The 2010 ADA Standards for Accessible Design, specifically the standards related to pools and spas, have been in effect for over a year now. The standards require public swimming pools with 300 linear feet of pool wall or more have at least two means of accessible entry. One of the two entry points must be a slopped entry or a pool lift while the other can be pool stairs, or a transfer wall or system. The 2010 standards require that spas have at least one means of entry, which can be a transfer wall or system, or a pool lift.
While the standards are clear about the number of access points a pool and spa require, there is still a problem that the law does not address. Although public pools and spas are required to have a handicap accessible lift, they are not required to advertise the pool lift. Since pools and spas can legally have a fixed portable pool lift, meaning it is wheeled up to the pool and locked into the ground, it might be tucked away and not visible at all times. In instances such as this, a pool lift sign can be very handy. So while pool lift signs aren’t required, they are beneficial.

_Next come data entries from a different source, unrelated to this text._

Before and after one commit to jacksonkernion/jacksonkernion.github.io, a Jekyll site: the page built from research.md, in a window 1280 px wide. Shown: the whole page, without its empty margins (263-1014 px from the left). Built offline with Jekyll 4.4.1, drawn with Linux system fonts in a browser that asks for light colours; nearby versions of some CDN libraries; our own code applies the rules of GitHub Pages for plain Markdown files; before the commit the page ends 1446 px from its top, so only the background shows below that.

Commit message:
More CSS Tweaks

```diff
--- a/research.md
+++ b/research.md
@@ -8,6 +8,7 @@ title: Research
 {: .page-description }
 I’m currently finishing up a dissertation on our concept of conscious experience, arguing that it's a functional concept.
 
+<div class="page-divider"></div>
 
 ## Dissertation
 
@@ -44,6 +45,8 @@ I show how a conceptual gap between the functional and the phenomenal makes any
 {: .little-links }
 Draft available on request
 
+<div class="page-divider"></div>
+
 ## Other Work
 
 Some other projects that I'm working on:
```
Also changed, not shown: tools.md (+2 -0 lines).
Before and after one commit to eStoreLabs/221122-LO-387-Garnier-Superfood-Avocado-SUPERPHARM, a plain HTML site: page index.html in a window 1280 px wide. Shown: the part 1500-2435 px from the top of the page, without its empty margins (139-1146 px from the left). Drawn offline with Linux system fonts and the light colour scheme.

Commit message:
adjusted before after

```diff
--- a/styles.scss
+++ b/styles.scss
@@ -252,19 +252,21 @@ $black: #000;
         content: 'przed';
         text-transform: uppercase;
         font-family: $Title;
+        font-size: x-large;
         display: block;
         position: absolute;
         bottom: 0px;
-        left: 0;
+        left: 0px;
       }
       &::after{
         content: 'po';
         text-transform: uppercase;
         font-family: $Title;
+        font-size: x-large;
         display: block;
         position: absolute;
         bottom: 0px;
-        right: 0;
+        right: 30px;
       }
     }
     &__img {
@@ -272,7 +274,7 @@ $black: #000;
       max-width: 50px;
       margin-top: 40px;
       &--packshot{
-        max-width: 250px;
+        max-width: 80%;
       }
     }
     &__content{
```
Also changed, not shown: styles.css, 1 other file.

There are a variety of pool lift signs available, such as the one below.
Since the law went into effect, those who complied have voiced some concerns regarding the safety of having a pool lift. Many public pool owners believe that having a pool lift isn’t safe because young children see it as a toy instead of a helping aide. For this we suggest a sign similar to the picture below.